Dataset excerpts
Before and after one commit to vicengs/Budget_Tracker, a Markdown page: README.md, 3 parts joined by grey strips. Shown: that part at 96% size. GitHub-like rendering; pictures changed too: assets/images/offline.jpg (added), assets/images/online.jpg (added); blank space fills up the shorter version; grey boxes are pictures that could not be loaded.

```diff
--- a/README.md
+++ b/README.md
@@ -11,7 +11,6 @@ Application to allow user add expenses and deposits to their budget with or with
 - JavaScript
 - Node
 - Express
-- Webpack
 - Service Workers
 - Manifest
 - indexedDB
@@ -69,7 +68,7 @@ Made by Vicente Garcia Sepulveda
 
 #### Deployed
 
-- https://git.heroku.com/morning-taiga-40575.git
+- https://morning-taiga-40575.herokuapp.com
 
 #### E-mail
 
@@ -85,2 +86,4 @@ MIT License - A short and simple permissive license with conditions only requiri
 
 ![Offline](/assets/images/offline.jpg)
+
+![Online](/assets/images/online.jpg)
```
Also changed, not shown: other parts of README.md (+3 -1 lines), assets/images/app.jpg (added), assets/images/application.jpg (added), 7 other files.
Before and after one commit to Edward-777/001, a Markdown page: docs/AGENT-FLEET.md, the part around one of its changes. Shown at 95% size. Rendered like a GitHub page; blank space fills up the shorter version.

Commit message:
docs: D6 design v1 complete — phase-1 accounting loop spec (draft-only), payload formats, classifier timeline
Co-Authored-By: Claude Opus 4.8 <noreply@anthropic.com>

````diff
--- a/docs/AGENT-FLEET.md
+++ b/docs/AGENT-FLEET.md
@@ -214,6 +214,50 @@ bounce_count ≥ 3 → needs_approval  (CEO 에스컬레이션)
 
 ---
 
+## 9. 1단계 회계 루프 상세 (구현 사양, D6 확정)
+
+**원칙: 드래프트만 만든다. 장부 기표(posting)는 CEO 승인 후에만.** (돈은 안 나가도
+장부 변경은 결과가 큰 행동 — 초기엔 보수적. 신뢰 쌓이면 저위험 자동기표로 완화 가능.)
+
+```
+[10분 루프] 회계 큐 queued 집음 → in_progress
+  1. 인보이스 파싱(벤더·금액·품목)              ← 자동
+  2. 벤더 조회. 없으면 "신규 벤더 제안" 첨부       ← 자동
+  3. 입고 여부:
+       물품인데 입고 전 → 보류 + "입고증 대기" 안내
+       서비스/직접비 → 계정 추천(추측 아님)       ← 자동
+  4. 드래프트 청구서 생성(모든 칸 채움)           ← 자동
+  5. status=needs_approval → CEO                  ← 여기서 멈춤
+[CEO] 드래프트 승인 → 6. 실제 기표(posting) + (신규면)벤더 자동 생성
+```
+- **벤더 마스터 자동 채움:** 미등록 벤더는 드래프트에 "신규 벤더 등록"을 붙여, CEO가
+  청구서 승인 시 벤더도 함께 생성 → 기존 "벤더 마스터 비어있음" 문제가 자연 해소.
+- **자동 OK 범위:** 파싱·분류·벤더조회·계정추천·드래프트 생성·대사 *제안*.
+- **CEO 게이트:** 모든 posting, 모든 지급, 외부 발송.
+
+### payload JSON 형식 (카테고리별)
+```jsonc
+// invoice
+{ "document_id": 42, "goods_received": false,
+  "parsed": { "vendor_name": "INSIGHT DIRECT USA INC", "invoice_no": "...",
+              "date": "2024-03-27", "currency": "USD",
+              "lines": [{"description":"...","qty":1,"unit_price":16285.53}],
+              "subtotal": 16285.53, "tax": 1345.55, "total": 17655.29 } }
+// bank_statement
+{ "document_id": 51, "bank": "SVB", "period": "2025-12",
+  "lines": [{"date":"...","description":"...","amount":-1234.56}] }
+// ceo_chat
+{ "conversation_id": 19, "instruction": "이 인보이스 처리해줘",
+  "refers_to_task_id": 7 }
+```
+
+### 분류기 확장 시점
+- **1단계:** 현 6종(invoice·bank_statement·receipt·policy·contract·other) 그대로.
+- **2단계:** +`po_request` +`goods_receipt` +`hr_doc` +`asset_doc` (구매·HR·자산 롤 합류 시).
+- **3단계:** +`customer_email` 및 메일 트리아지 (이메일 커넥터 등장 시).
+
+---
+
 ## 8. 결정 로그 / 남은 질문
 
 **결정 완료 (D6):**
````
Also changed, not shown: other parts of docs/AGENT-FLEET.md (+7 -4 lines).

Your goal: Locate the word "FLEET" in the entries, and copy every line where it is found.

Solution for this problem:
Before and after one commit to Edward-777/001, a Markdown page: docs/AGENT-FLEET.md, the part around one of its changes. Shown at 95% size. Rendered like a GitHub page; blank space fills up the shorter version.
--- a/docs/AGENT-FLEET.md
+++ b/docs/AGENT-FLEET.md
Also changed, not shown: other parts of docs/AGENT-FLEET.md (+7 -4 lines).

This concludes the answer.